Welcome to my blog series, Monthly Journal. This month, I’m right on time…Yay! I can’t believe it’s the end of the month already. If you haven’t been following my blog series, and you’re seeing this for the first time, this is why I started my series.
I decided to do this blog series, for several reasons. I want to let you know what I’m doing every month…to be accountable. I also want you to know how…plotting my book series is going. It’s going slow…really slow. Plotting is not easy for me. I feel like a square peg being shoved into a round hole. To be honest, I’m struggling with it. I’m a plotser…not a plotter, or a pantser, and I’m definitely not a planner. At this point, I’m not sure I’ll ever be a plotter or a planner. A few of my friends and my husband, have told me to stop plotting, and just keep writing. I was so tempted to do just that, to give up on plotting and just write. But then, my stubborn side kicked in, and it wouldn’t let me. I really want to do this! I want to become a plotter. I want to write faster. I want to be organized. I want to finish my book! I’m a linear, slow writer, and I edit as I write. I know, I’m not suppose to do that, but I do. I can’t help it! If only I could write as fast as I come up with story ideas. That would be amazing! There’s so many story ideas floating round inside my head right now, I need to get them out, I need to make some room in there.
It’s getting a little crowed!
When I get stuck, and I don’t know where I’m going…I tend to stop writing. When I feel pressured about plotting, I step away from it. I feel like I’m going around and around in a vicious circle. I don’t know if I should go up, if I should go down. I feel like I’m never getting anywhere, and I don’t know how to get out!
I usually take a few notes, then start writing, and somehow those notes seem to get lost in the piles and piles of notes I have. So, I’m working on getting organized. I write like I’m driving down a dark, and twisted road, in the rain. I can only see what my headlights show me, and sometimes my headlights go out, that’s when I can’t see anything at all.
The further down the road I go, the more I see…as long as my lights are still on.
When I got to the middle of my first book…I stopped writing. I realized that I didn’t like not knowing where I was going. That’s when I knew my husband was right. Crap!!! He bugged me about outlining all the time, and of course, me being an ENFP, Scorpio girl…I didn’t listen.
Lacy, my main character, has been stuck in the library for more months than I’d like to admit too. I know the next few scenes, I just haven’t written them down yet. They’re trapped in my head somewhere. When I was writing the library scene, I found out that publishers want the first book finished, and an outline of all the other books in the series. I’m not really sure if this is true, but it derailed me. It derailed me, because I haven’t nailed down my ending yet, and finding out that I have to outline all the other books has overwhelmed me. I’ve tried so many different ways to plot, nothing has worked…so far. Right now, I’m doing the Snowflake Method, and if this one doesn’t work, I have a backup plan. Harmon’s Plot Embryo.
Fingers crossed that this one works!

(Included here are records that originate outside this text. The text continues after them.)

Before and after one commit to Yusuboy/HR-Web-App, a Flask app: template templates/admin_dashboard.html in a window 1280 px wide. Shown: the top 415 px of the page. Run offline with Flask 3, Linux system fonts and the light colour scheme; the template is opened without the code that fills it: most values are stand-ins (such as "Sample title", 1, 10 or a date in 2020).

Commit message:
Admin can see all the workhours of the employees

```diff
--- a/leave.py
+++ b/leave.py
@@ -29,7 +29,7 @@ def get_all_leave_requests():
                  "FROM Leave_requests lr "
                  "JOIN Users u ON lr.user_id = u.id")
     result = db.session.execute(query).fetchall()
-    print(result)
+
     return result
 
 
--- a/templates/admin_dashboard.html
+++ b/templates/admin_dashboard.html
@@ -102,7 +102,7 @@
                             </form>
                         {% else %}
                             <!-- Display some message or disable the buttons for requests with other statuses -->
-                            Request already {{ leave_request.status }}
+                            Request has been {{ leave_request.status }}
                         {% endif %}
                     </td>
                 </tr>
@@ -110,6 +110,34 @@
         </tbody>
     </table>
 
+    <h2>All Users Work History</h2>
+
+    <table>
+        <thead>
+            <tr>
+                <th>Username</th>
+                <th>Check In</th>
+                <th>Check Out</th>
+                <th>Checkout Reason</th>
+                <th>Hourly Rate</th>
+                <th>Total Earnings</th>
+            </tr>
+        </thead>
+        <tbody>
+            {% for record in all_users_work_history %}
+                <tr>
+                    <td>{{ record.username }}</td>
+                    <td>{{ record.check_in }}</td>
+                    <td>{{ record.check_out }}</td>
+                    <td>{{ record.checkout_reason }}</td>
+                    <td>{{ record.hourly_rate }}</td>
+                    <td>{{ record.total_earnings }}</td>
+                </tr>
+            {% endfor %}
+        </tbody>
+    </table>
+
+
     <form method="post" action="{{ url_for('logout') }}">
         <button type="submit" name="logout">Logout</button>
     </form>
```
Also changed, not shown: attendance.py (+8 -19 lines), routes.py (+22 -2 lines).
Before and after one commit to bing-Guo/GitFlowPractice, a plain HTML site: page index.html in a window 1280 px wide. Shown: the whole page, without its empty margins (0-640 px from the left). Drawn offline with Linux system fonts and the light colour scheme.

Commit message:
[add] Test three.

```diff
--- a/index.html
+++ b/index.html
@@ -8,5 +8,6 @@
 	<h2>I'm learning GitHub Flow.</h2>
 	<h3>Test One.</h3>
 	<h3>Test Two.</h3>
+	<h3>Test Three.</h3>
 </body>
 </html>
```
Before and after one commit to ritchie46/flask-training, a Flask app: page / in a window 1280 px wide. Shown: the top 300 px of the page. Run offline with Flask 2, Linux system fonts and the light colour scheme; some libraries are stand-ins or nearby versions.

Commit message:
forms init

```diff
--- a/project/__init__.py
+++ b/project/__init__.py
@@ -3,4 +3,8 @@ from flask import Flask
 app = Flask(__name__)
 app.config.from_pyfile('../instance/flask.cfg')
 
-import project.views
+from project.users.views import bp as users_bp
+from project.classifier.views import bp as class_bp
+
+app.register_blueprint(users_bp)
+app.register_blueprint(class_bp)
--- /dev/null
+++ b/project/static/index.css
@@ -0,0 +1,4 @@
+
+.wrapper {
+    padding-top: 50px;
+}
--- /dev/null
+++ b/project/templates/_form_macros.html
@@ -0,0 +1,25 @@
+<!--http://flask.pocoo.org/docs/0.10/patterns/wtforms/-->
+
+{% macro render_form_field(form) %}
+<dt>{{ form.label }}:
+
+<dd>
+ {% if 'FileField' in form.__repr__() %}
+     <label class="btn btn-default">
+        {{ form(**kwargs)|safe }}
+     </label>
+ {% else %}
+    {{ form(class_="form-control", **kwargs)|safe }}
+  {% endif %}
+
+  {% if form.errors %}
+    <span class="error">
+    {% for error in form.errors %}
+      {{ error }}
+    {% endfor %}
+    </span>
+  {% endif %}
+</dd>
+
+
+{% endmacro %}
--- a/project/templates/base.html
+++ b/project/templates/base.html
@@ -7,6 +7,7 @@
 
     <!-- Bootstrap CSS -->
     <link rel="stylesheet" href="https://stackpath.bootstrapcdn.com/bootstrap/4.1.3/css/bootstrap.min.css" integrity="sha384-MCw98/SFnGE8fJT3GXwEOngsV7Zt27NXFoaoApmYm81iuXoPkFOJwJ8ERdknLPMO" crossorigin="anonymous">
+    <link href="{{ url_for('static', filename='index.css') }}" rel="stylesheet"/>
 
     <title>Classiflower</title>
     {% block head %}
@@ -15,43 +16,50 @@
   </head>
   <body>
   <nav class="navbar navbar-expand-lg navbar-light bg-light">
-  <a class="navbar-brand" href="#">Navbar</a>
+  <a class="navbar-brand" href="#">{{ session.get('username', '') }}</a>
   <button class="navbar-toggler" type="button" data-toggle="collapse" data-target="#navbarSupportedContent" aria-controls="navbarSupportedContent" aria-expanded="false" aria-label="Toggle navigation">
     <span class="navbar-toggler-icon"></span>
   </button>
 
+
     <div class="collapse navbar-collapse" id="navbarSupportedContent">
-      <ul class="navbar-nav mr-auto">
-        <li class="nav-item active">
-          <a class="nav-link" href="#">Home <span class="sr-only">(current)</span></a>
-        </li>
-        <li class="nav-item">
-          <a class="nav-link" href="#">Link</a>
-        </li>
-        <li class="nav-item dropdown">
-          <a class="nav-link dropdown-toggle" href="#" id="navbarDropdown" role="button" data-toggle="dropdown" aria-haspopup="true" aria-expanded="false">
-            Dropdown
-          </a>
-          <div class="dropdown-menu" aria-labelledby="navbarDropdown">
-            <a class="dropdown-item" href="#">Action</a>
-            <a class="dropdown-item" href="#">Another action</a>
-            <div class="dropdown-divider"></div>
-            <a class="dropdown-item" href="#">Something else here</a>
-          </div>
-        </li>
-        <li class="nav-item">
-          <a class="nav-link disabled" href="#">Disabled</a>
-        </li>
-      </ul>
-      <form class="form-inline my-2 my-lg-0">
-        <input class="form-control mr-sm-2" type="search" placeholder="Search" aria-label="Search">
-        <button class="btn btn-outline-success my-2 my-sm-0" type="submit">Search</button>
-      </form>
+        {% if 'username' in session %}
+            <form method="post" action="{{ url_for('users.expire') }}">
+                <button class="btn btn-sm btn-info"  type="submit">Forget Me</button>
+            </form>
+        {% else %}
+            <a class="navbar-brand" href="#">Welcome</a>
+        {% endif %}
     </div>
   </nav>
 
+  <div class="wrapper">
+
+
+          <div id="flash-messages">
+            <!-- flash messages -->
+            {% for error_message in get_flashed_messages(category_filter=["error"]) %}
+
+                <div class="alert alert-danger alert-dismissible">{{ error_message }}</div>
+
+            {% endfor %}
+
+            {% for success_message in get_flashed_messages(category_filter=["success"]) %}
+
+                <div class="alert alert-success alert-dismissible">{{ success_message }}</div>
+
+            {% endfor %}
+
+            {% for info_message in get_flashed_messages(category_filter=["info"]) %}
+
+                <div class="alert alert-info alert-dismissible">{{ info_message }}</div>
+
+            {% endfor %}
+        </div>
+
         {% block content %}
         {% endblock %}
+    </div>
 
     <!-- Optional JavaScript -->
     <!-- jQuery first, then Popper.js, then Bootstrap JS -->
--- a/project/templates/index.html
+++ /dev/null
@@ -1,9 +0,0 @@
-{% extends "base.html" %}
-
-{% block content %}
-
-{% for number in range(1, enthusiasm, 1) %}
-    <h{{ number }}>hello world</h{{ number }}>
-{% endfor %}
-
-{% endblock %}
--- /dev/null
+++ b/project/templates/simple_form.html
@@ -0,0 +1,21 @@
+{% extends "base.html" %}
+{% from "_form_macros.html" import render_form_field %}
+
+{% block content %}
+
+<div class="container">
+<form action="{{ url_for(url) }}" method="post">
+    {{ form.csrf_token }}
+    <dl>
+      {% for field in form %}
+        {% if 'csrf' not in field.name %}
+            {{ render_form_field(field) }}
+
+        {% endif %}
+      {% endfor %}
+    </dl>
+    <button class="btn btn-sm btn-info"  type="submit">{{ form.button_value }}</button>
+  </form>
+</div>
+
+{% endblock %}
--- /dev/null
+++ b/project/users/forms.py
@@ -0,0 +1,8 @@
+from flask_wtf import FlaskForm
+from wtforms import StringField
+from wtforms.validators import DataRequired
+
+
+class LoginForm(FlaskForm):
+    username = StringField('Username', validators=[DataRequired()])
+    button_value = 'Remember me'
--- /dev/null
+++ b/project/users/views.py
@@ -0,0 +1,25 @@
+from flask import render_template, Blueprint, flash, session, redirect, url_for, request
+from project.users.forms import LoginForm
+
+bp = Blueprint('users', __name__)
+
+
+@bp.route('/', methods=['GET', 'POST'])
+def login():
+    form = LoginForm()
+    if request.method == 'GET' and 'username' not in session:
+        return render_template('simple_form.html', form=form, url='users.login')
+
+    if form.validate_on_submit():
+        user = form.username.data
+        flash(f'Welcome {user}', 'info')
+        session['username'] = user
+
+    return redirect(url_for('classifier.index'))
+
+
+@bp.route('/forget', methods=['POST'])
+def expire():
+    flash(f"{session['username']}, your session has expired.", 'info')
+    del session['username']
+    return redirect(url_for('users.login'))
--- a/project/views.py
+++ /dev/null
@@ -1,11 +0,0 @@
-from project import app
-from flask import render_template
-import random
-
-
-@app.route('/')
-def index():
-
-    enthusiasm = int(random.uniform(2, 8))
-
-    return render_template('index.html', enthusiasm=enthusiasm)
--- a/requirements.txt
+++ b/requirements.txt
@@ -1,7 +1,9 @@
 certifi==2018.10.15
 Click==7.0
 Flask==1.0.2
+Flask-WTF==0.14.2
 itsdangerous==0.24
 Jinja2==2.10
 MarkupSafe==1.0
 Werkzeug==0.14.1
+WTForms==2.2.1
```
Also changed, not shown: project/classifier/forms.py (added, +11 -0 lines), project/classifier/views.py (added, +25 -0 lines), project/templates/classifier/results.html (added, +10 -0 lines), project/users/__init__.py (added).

Another reason why I’m doing this blog series, is to hopefully help someone else, who might be going through the same problem with plotting a book series.
Why didn’t I just write a standalone book first?
Writing a book series is difficult!!!
Another reason why I’m doing this blog series, is to help me get more organized, to help me keep track of what I’m doing, how long it’s taking, what’s working, what’s not working.
Last month, I posted about being in Step two of the
Snowflake Method by Randy Ingermanson
Step two is to write a one-paragraph summary with five sentences. 1) Explain the setting and introduce the lead characters 2) Explain the first quarter of the book, up to the first disaster, where the hero commits to the story. So far…so good, I did this part and then I froze. 3) Explain the second disaster, where the hero changes her/his mode of operations. 4) Explain the third quarter of the book, up to the third disaster. which forces the hero to commit to the ending.
I’m still in step two, but I’m happy to say that on May 4th, I found #3. I found my second disaster. I’ve actually had it all along. I just wasn’t sure about it. Wasn’t sure if it was strong enough, powerful enough. My ending has been getting clearer also.
I can move forward in my story now.
I think I just might see the end of the tunnel!
This blog post is getting long, so I’m dividing it up into two blog posts…part one and part two. If you haven’t seen all of the Monthly Journal blog posts, I’ve made it easy for you. Just click on Monthly Journal at the top of my blog, there’s a link to each blog post.
Here’s part two!